A searchable transcript for this episode, as well as the captioned audiogram of this episode, are sponsored by the American Association for Anatomy (AAA) at anatomy.org.
Don't forget—HAPS members get a deep discount on AAA membership!
The "normal" discussion continues by examining ideas about what the average human body temperature is. Hint: it's NOT 37°C. And...wait for it...it's getting lower over time!
★ A Critical Appraisal of 98.6°F, the Upper Limit of the Normal Body Temperature, and Other Legacies of Carl Reinhold August Wunderlich (Mackowiak article in JAMA) my-ap.us/3tQd8eG
★ Decreasing human body temperature in the United States since the Industrial Revolution (article from eLife) my-ap.us/3AltIFI
★ eLife Podcast Episode 63 (segment 4 features an author of the cited eLife article) my-ap.us/3tOQqUc
★ Introduction to A&P (Kevin's student outline that covers body temp issues) lionden.com/ap1out-intro.htm
The Master of Science in Human Anatomy & Physiology Instruction—the MS-HAPI—is a graduate program for A&P teachers, especially for those who already have a graduate/professional degree.
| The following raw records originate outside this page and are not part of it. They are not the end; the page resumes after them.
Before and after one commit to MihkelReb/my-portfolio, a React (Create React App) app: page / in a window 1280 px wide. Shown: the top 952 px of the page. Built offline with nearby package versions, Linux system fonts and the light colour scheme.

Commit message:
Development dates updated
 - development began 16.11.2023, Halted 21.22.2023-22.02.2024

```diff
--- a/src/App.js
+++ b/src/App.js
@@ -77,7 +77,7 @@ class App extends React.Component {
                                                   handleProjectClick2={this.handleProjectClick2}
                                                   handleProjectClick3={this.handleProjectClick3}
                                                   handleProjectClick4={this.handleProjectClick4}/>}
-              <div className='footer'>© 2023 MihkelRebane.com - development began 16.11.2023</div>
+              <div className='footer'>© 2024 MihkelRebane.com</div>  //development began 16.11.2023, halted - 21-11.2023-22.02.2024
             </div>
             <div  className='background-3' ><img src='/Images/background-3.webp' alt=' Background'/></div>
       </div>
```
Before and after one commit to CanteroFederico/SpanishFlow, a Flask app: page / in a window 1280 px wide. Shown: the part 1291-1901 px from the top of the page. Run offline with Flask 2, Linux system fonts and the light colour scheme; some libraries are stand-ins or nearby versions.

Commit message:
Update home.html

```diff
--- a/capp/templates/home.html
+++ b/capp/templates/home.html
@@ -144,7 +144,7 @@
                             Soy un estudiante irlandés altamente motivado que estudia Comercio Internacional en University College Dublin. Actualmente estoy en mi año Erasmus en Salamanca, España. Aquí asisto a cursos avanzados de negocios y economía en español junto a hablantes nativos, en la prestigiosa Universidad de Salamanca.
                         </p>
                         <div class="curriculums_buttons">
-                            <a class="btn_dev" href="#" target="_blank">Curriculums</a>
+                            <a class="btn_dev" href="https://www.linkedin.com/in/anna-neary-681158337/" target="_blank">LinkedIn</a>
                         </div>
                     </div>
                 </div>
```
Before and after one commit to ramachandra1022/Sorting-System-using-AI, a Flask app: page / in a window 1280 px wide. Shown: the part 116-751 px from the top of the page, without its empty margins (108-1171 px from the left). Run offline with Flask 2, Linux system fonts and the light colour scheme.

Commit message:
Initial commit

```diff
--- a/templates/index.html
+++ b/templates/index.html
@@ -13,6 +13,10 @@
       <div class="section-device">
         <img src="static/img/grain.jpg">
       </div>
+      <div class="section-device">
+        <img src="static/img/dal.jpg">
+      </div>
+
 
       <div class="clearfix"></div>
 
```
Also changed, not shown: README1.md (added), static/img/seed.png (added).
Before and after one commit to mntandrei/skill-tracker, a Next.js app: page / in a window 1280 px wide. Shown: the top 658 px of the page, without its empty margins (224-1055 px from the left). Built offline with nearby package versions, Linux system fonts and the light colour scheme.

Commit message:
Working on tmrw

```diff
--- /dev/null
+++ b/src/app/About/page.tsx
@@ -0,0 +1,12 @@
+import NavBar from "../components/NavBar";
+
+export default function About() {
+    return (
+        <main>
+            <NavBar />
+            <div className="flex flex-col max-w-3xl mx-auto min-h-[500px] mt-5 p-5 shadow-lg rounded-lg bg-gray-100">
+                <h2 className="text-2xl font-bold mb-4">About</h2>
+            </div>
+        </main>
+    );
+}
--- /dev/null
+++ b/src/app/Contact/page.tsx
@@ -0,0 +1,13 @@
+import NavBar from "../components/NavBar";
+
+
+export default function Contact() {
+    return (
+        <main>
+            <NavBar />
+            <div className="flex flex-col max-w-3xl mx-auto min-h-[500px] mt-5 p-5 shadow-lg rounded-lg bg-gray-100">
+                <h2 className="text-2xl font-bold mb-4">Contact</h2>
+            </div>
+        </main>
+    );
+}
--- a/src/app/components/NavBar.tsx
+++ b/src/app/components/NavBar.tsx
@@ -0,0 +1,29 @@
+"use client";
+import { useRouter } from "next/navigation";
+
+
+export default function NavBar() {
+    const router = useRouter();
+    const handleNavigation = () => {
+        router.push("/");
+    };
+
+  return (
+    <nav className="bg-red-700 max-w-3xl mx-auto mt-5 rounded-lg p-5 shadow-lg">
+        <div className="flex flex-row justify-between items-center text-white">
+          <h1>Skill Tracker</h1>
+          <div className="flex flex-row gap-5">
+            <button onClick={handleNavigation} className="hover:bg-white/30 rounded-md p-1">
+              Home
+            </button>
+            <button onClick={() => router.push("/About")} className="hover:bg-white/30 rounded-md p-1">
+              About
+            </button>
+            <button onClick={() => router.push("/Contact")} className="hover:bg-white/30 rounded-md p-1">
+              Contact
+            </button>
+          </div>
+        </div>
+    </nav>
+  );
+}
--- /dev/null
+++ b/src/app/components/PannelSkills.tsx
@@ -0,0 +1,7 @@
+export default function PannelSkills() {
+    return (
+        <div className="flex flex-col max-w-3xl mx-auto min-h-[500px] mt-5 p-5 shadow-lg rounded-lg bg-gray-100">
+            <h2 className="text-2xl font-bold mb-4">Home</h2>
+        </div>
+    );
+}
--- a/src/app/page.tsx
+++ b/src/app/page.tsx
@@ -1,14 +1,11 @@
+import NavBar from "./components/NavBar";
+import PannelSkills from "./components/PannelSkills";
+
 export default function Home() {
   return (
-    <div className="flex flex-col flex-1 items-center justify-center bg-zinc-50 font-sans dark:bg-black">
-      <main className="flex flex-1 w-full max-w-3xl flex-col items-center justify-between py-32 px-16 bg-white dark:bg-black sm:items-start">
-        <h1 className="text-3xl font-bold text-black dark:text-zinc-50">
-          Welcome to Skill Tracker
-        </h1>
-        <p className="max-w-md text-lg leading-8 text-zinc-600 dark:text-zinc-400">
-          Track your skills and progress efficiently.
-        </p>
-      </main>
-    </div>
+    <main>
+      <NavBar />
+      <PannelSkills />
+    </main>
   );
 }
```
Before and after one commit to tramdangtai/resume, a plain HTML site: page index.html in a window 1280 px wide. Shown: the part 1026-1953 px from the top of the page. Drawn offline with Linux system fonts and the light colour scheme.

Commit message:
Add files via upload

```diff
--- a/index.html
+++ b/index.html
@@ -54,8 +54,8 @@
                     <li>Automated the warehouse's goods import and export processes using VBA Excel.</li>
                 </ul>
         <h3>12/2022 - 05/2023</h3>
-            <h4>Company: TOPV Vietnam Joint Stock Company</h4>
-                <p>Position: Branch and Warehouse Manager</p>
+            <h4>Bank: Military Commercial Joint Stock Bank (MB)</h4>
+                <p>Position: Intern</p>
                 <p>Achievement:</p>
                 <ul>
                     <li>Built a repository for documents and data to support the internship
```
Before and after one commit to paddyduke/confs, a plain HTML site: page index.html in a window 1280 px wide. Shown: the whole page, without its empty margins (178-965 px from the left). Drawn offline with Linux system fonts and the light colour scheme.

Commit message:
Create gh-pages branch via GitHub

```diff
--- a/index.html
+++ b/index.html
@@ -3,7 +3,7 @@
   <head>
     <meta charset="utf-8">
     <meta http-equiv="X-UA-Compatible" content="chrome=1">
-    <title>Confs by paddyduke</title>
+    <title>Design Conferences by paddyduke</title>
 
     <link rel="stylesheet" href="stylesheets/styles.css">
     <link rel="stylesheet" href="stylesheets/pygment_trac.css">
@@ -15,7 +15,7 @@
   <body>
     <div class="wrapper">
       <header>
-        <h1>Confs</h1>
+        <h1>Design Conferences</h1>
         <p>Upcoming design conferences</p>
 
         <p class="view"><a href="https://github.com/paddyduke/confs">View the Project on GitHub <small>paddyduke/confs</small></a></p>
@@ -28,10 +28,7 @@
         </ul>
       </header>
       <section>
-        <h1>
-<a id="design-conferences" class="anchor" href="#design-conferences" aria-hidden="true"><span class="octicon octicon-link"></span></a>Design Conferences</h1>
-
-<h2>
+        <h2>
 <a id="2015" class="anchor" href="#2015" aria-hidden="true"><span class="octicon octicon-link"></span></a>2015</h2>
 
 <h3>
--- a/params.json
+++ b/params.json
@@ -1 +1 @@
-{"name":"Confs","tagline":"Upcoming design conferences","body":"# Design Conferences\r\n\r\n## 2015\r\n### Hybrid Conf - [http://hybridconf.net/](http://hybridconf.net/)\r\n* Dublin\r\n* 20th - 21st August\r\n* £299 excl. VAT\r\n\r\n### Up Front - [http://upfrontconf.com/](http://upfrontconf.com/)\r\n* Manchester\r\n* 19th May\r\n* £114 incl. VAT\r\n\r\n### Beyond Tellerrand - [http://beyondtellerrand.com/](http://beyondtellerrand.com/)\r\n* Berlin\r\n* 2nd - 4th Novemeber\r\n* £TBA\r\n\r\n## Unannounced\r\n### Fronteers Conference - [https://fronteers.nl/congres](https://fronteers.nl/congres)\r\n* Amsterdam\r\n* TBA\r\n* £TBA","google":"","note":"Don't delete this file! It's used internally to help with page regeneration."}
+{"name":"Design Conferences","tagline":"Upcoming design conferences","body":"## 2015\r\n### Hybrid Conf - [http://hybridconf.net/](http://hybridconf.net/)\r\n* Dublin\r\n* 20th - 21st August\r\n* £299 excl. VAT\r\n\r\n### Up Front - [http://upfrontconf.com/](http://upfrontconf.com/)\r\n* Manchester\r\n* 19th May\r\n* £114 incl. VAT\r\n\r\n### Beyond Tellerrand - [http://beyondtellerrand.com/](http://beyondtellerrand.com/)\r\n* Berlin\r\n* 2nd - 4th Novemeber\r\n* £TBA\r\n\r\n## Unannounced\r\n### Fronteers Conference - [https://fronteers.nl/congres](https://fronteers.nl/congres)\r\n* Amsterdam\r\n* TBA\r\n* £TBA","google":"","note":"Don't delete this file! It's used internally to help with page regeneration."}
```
A combination of science courses (enough to qualify you to teach at the college level) and courses in contemporary instructional practice, this program helps you be your best in both on-campus and remote teaching. Kevin Patton is a faculty member in this program at Northeast College of Health Sciences. Check it out!
A brief recap of the two previous episodes, which prepares us for some follow-up discussion.
The Human Anatomy & Physiology Society (HAPS) is a sponsor of this podcast. You can help appreciate their support by clicking the link below and checking out the many resources and benefits found there. Watch for virtual town hall meetings and upcoming regional meetings!
All kinds of practical tips on using randomized tests, why we (especially) need transparency when using them, making test items, formats, student-generated test items, and more.
★ Teaching in Higher Ed podcast with Bonni Stachowiak Episode 350 Ungrading with Susan D. Blum (includes a comment by Bonnie regarding adopting radical strategies in disciplines with board exams) my-ap.us/2WY4hLG
★ Testing as Teaching (online seminar containing info on my use of Respondus test-editing software)
★ Test Question Templates Help Students Learn | TAPP 70 (episode with Greg Crowther explaining his TQT system)
★ Weight Stigma! The Difficult Cadaver | Journal Club Episode | TAPP 93 (episode with Krista Rompolski and a discussion of weight bias among health professionals)
More on how similar test items can cause issues for students who don't carefully examine each test item. Can open, online, randomized testing be used as a strategy to help students prepare for their lab practicals? Maybe even supplement or replace lab practicals during a pivot (like, um, er, a pandemic)?
If the hyperlinks here are not active, go to TAPPradio.org to find the episode page.
★ More details at the episode page: theAPprofessor.org/podcast-episode-101.html
★ Transcript available in the transcript box: theAPprofessor.org/podcast-episode-101.html
★ Need help accessing resources locked behind a paywall? Check out this advice from Episode 32 to get what you need! my-ap.us/paywall
Take The A&P Professor experience to the next level!
Earn cash by referring other A&P faculty to this podcast:
Tools & Resources
★ TAPP Science & Education Updates: theAPprofessor.org/updates
★ Amazon: amzn.to/2r6Qa3J
★ Text Expander: theapprofessor.org/textexpander
★ Rev.com: try.rev.com/Cw2nZ
★ Snagit & Camtasia: techsmith.pxf.io/9MkPW
★ Krisp Free Noise-Cancelling App: theAPprofessor.org/krisp
★ JotForm (build forms for free): theAPprofessor.org/jotform
★ The A&P Professor Logo Items: https://www.teepublic.com/stores/the-a-p-professor
Clicking on sponsor links helps let them know you appreciate their support of this podcast!
The A&P Professor® and Lion Den® are registered trademarks of Lion Den Inc. (Kevin Patton)
As an Amazon Associate I earn from qualifying purchases. I may be compensated for links to sponsors and certain other links.